DATASET EXCERPTS
·····

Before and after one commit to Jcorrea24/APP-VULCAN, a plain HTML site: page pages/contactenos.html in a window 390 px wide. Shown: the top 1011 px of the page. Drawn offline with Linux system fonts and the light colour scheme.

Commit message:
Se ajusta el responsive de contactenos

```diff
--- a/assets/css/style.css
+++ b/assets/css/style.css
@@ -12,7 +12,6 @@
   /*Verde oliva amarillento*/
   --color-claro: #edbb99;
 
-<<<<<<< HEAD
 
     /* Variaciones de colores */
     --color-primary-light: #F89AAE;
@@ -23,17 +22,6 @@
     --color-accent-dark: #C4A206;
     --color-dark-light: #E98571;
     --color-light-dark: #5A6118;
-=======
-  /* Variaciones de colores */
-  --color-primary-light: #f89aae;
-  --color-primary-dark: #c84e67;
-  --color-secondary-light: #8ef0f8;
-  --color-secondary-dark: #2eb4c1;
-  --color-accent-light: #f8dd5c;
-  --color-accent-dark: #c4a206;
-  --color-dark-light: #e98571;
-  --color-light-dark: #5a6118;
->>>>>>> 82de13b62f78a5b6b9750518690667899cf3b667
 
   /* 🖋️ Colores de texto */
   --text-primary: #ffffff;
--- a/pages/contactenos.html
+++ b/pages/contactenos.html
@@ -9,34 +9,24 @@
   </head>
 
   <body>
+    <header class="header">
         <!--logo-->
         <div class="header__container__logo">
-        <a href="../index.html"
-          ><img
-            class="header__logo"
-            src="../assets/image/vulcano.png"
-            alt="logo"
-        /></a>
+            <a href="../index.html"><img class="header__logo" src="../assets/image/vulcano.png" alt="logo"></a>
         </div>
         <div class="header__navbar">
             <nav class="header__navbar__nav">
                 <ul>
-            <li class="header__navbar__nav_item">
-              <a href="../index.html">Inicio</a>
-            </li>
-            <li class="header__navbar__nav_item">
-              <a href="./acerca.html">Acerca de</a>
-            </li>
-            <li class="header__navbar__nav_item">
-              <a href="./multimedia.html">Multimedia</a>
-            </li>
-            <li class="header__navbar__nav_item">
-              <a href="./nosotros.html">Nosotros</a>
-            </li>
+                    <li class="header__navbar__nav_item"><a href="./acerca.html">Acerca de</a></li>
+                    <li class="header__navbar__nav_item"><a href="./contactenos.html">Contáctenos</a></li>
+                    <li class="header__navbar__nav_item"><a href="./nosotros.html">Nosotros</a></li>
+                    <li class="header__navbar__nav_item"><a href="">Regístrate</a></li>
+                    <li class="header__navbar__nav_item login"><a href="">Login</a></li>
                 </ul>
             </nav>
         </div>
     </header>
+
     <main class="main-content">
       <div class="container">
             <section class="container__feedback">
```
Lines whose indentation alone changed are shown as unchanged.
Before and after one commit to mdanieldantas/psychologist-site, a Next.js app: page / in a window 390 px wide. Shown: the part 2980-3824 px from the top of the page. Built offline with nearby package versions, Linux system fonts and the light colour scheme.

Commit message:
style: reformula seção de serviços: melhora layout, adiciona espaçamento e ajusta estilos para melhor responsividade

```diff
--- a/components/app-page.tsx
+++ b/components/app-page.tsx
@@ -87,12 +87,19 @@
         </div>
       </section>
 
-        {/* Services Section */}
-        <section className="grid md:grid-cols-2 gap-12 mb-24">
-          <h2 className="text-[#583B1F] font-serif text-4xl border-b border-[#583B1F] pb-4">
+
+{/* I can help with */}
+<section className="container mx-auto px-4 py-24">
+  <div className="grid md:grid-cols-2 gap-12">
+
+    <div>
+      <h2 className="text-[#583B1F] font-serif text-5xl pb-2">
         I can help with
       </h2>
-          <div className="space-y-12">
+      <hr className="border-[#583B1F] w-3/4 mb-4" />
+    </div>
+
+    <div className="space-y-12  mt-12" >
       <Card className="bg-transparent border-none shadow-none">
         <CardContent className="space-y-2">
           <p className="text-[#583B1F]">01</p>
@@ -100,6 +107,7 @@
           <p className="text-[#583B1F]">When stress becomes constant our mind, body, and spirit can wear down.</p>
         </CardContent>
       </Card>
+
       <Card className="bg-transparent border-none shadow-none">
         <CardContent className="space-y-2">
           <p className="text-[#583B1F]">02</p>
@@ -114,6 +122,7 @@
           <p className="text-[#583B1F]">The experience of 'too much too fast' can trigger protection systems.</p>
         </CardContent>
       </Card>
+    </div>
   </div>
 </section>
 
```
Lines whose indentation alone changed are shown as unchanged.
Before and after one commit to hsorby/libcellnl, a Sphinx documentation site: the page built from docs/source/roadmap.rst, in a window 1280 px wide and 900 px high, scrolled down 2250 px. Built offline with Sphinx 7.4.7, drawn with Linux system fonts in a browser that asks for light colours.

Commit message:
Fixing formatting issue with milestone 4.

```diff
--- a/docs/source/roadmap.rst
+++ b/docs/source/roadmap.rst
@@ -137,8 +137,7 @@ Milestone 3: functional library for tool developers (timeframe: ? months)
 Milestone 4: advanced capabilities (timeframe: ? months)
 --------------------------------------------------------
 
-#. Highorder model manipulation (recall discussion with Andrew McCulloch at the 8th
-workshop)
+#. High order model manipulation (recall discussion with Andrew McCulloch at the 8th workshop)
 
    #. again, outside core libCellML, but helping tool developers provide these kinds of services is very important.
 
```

·····

EXERCISE
Find out how many lines of the listing above include the word "border", and give that number alone.

PROBLEM SOLUTION
4